- What needs to be done
Each line of the listing where "filas" appears should be reported.

- Data section

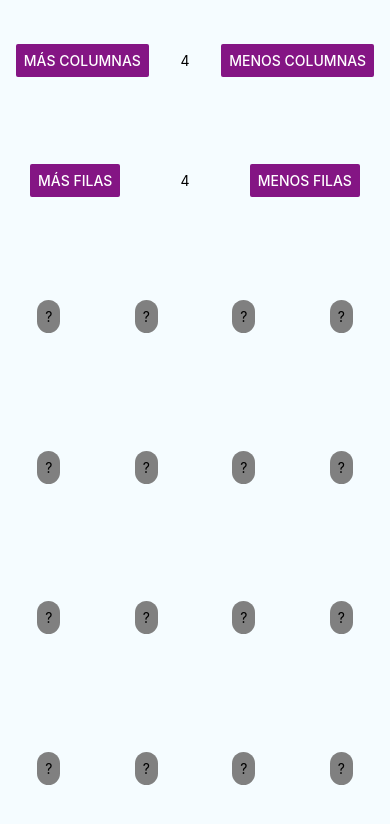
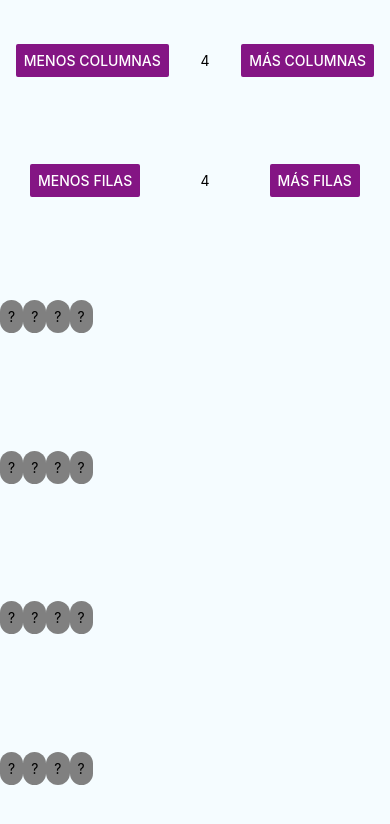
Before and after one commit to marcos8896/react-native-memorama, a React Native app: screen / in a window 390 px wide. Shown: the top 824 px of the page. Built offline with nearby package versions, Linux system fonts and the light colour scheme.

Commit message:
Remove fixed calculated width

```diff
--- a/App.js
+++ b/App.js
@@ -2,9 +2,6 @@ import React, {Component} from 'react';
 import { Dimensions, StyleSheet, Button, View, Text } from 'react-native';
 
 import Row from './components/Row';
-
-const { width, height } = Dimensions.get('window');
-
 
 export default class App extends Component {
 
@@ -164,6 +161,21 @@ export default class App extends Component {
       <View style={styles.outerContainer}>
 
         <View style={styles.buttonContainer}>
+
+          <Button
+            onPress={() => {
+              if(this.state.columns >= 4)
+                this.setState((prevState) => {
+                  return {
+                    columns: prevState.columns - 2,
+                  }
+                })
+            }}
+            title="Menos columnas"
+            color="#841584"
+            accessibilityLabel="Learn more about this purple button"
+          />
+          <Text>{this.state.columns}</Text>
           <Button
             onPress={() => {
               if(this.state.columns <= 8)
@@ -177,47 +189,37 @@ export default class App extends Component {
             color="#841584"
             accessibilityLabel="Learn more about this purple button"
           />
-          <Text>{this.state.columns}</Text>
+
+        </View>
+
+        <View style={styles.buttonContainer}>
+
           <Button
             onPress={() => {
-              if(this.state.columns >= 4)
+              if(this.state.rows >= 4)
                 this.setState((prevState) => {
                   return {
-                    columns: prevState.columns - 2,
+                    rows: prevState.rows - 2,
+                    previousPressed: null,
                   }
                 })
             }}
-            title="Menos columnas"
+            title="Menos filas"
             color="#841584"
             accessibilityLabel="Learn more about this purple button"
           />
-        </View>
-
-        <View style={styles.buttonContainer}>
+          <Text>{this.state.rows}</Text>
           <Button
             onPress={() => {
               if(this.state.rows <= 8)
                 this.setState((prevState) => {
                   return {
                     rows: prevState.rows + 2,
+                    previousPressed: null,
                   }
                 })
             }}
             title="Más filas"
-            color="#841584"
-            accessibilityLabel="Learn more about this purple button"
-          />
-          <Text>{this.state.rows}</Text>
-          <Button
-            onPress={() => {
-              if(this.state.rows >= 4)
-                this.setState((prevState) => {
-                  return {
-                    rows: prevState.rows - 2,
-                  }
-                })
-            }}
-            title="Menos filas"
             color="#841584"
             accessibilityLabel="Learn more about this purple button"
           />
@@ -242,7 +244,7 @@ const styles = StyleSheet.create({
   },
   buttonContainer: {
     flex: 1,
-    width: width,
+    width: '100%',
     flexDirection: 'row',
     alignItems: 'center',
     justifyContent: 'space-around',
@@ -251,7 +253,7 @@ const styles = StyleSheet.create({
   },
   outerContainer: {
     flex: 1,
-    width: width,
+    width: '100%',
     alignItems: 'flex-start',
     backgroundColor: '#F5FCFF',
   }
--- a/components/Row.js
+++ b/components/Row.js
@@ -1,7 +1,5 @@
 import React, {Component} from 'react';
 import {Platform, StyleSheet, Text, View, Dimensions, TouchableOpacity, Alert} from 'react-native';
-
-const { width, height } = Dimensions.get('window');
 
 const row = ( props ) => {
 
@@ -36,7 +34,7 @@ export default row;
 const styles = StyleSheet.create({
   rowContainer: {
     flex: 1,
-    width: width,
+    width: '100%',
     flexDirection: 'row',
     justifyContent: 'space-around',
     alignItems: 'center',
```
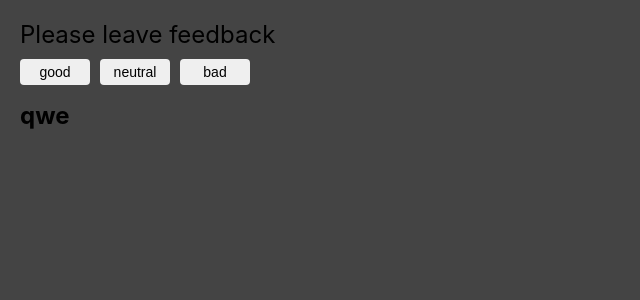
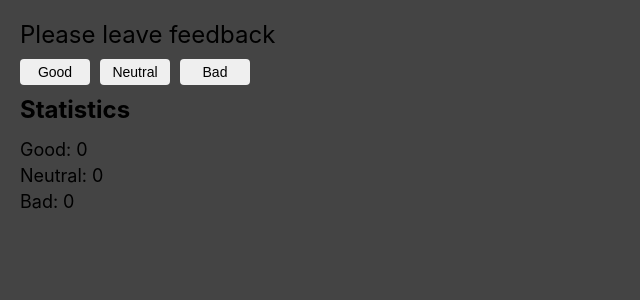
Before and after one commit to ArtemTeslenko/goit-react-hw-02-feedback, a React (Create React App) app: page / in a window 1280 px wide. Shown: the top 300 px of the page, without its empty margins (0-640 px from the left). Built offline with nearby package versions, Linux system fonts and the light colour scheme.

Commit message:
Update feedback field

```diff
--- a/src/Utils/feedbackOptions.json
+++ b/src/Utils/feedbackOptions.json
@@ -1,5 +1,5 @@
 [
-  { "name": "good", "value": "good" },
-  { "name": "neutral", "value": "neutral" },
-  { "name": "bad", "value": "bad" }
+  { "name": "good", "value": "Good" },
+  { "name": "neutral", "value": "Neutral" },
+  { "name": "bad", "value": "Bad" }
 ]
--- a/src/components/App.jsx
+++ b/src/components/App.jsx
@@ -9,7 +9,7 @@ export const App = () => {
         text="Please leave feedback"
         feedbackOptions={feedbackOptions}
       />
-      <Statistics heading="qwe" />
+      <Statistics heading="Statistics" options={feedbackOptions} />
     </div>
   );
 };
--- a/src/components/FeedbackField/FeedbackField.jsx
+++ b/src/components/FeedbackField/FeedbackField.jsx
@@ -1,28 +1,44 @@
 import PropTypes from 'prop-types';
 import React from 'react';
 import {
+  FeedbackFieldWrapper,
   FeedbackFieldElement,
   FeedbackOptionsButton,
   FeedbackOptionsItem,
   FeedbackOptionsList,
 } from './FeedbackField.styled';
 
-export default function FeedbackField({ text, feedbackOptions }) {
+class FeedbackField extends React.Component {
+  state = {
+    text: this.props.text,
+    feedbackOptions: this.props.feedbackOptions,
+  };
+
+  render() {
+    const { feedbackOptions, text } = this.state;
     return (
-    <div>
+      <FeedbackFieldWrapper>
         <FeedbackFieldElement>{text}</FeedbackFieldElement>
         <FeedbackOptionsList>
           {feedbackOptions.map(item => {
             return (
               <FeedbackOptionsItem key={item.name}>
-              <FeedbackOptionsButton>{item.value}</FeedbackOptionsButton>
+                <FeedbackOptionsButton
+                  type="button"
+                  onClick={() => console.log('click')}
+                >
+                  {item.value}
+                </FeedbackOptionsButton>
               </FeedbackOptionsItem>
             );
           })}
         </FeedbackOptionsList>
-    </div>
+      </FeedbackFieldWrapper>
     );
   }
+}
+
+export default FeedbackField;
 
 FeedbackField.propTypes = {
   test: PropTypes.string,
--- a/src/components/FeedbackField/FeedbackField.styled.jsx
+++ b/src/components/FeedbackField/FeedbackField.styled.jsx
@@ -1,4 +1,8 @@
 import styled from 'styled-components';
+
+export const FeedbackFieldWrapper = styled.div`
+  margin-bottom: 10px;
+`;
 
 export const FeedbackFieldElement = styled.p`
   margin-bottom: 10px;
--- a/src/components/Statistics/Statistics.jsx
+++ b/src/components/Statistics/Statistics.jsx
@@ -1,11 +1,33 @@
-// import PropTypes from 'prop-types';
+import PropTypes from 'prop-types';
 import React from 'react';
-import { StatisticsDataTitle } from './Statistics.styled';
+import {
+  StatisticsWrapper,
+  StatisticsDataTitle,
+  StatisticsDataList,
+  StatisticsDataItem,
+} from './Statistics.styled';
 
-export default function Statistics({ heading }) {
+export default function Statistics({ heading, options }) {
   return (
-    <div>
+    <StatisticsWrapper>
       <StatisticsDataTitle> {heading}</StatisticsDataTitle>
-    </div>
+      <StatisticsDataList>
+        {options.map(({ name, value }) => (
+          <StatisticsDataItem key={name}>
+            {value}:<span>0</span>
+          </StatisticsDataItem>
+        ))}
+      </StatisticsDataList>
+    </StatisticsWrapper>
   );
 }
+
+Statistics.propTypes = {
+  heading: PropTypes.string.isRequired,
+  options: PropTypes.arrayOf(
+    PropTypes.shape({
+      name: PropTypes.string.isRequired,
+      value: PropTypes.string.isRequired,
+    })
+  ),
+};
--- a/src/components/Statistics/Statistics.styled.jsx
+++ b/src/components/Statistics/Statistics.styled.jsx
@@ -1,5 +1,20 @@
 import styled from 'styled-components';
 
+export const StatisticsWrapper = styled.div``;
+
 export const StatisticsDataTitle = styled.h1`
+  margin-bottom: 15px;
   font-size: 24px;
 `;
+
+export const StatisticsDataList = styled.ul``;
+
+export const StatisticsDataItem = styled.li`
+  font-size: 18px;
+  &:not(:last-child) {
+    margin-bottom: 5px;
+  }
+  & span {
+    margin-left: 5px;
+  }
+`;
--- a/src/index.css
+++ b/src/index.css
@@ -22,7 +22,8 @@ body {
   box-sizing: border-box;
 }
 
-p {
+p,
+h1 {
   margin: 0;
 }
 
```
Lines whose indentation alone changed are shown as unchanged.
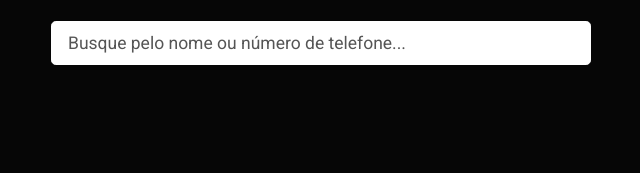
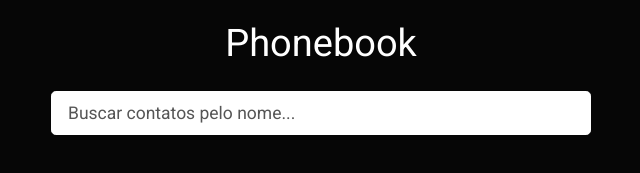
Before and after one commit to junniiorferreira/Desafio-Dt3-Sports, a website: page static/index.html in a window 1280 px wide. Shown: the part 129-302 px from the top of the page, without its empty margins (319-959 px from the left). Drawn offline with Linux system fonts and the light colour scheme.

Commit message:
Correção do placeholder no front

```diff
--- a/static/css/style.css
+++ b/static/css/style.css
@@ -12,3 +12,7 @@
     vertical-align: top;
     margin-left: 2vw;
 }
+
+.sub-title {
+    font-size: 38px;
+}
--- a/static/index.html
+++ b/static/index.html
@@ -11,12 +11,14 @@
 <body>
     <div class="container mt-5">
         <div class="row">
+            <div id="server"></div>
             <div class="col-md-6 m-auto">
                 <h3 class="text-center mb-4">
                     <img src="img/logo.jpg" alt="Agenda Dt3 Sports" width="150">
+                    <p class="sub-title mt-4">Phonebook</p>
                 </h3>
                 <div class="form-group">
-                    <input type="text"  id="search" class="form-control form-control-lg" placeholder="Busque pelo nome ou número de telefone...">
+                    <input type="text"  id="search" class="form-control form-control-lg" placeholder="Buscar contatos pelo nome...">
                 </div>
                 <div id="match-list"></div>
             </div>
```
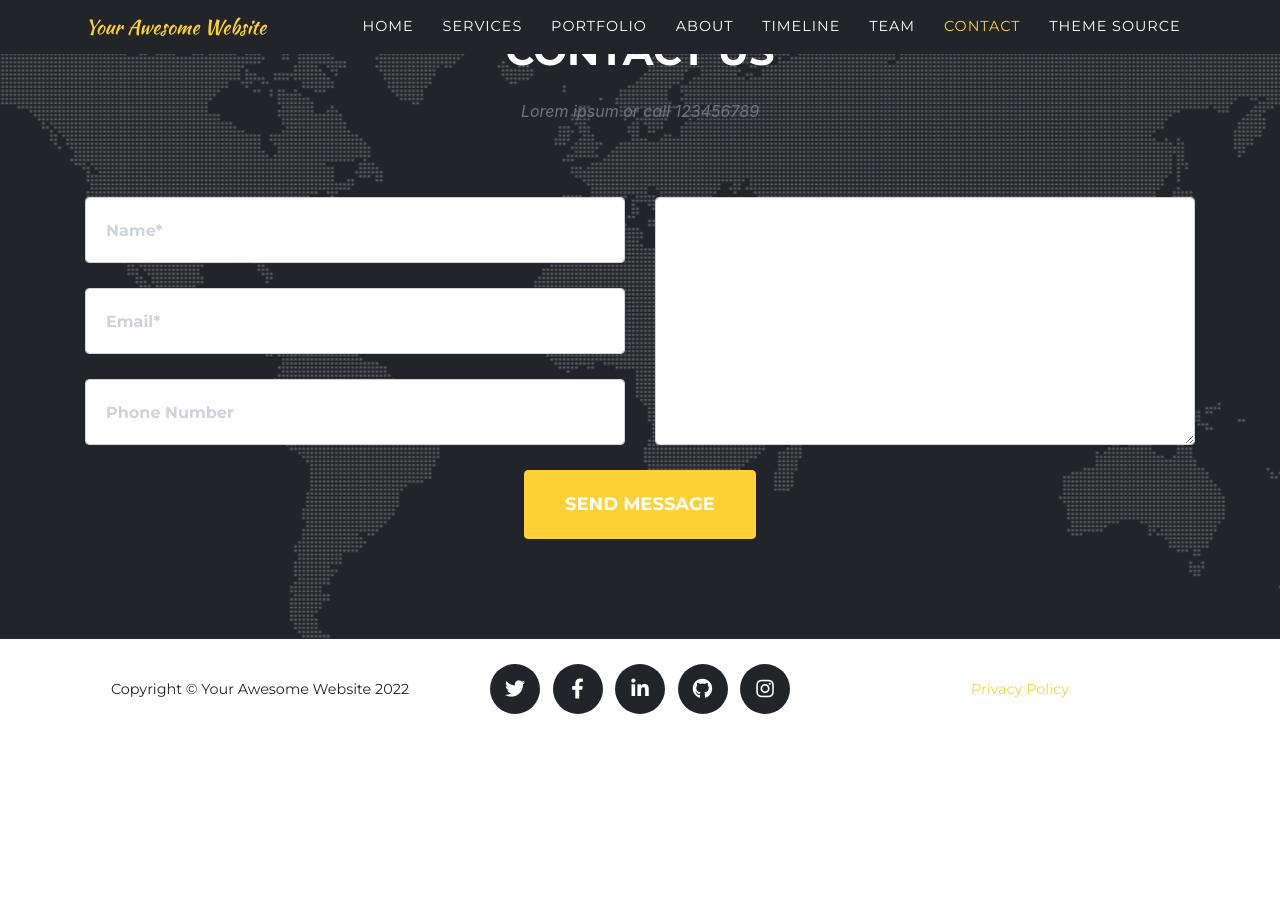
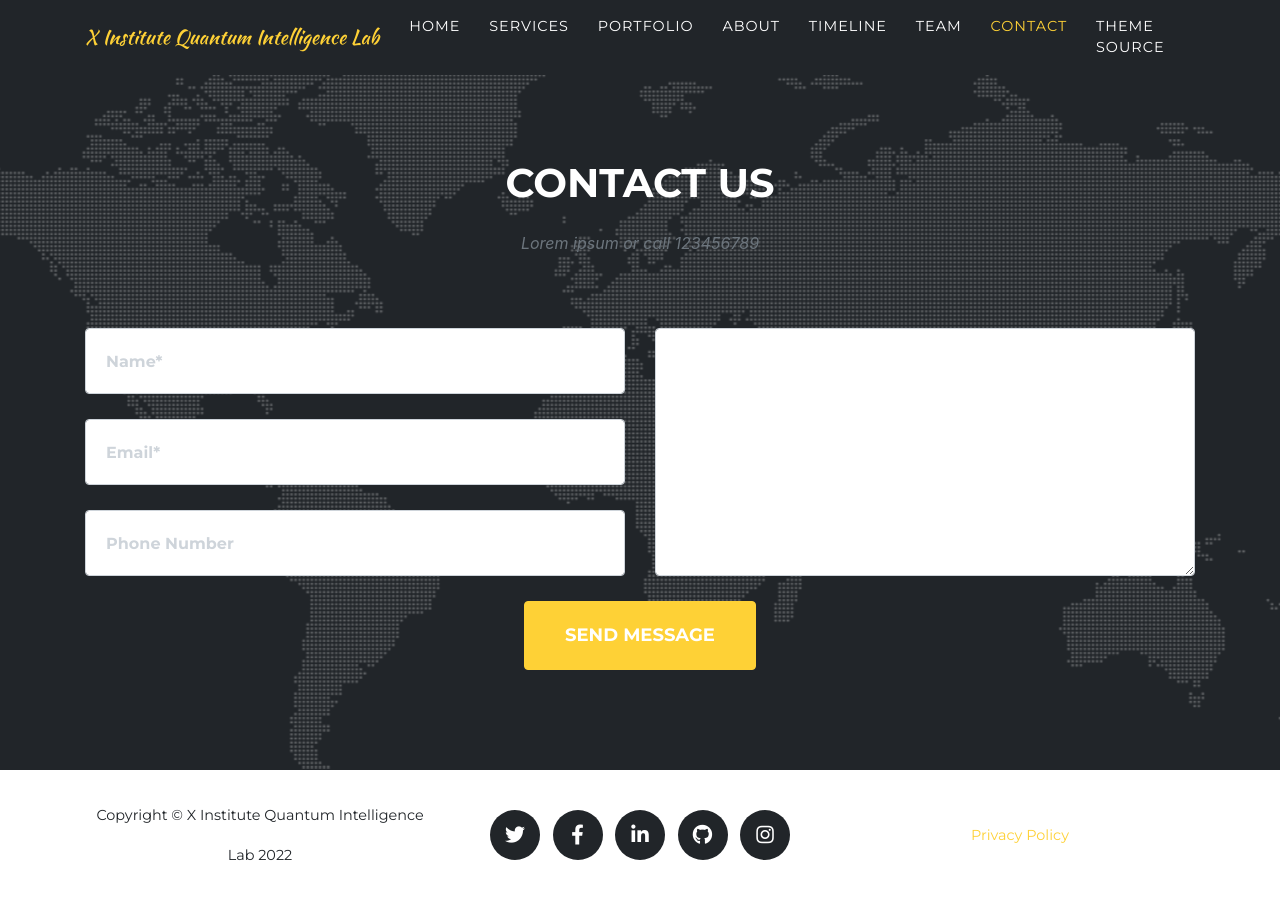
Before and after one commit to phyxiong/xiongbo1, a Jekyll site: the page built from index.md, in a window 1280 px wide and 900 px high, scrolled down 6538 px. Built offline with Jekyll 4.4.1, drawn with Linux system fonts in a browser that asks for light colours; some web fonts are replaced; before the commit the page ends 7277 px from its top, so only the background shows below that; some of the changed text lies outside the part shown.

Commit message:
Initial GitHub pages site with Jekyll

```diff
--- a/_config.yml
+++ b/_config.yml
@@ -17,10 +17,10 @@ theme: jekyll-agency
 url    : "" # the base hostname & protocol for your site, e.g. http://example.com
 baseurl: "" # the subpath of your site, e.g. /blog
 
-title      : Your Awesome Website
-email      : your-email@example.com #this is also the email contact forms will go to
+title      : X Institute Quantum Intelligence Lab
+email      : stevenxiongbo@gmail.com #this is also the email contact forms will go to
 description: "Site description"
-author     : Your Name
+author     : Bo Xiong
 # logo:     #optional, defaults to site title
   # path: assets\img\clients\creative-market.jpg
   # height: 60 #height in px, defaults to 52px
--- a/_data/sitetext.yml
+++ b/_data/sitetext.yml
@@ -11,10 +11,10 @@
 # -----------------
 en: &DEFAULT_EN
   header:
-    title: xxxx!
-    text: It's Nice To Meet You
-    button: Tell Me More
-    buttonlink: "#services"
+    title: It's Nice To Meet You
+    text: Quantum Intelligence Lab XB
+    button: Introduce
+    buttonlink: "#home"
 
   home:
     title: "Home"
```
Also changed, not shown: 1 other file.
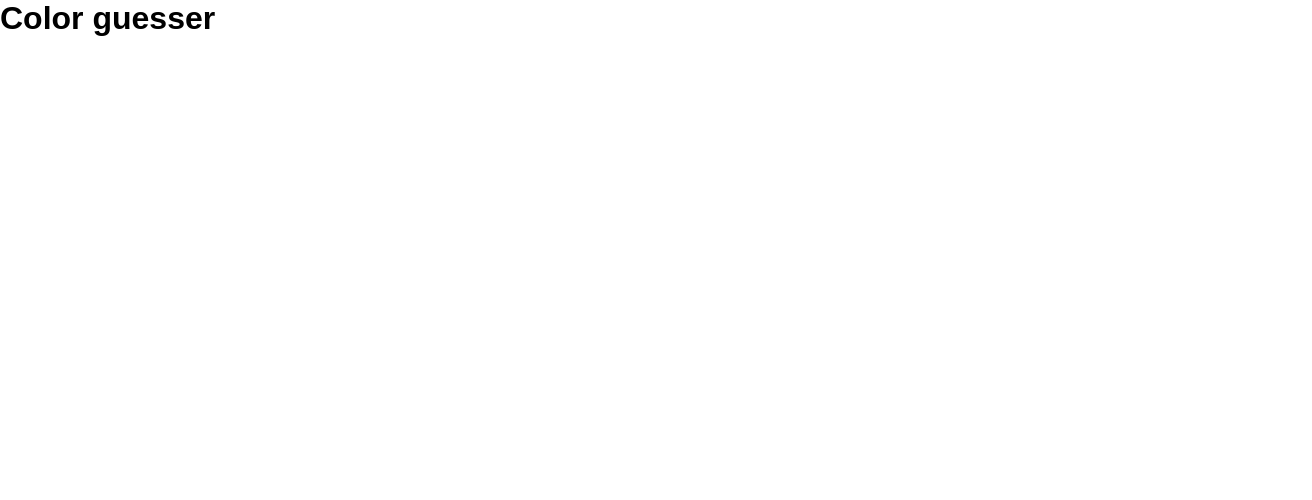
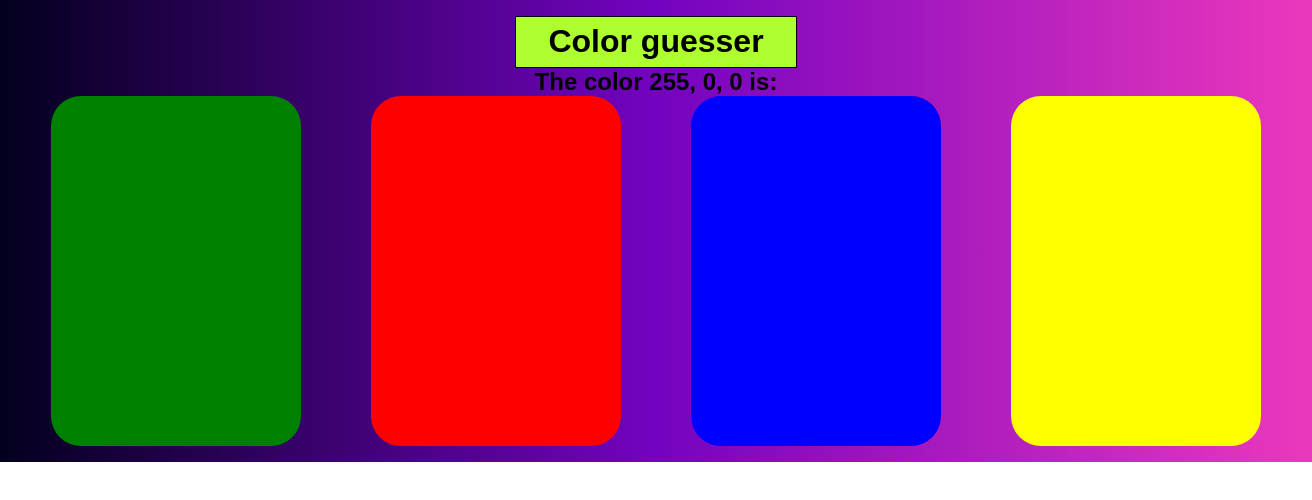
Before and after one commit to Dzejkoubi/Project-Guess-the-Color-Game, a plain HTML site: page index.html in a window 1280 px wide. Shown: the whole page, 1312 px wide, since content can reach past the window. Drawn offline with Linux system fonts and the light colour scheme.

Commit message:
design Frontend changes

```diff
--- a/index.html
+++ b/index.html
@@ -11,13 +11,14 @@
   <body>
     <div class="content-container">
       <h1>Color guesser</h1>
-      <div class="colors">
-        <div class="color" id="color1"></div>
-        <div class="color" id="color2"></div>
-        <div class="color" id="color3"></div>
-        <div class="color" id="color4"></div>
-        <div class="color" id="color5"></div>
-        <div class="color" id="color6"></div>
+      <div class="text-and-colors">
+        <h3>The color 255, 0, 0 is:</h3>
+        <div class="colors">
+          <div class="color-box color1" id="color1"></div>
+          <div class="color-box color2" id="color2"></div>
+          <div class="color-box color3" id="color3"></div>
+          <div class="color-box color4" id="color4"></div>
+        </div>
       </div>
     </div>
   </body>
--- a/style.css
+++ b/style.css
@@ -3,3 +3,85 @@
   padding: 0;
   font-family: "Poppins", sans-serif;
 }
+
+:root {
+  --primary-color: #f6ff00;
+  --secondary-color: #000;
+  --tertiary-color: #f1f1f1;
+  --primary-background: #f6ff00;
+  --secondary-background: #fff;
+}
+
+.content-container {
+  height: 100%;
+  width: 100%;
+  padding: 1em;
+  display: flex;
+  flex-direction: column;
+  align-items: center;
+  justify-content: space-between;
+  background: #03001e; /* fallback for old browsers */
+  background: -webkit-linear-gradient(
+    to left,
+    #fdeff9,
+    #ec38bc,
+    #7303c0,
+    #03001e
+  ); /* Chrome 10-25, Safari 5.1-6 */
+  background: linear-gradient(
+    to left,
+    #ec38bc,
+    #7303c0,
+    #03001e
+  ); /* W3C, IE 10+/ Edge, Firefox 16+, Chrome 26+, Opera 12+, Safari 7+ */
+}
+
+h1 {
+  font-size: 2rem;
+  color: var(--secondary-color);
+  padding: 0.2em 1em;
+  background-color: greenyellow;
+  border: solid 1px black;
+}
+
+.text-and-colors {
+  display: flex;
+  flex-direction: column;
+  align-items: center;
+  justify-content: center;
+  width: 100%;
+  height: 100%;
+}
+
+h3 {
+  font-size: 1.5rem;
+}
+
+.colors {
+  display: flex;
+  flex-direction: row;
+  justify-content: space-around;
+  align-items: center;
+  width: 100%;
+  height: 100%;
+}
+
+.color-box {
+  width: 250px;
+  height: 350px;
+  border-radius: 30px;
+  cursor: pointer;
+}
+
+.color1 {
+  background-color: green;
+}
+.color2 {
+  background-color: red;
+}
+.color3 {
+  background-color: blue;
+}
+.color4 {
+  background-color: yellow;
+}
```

- Response area
+            title="Menos filas"
             title="Más filas"
-            title="Menos filas"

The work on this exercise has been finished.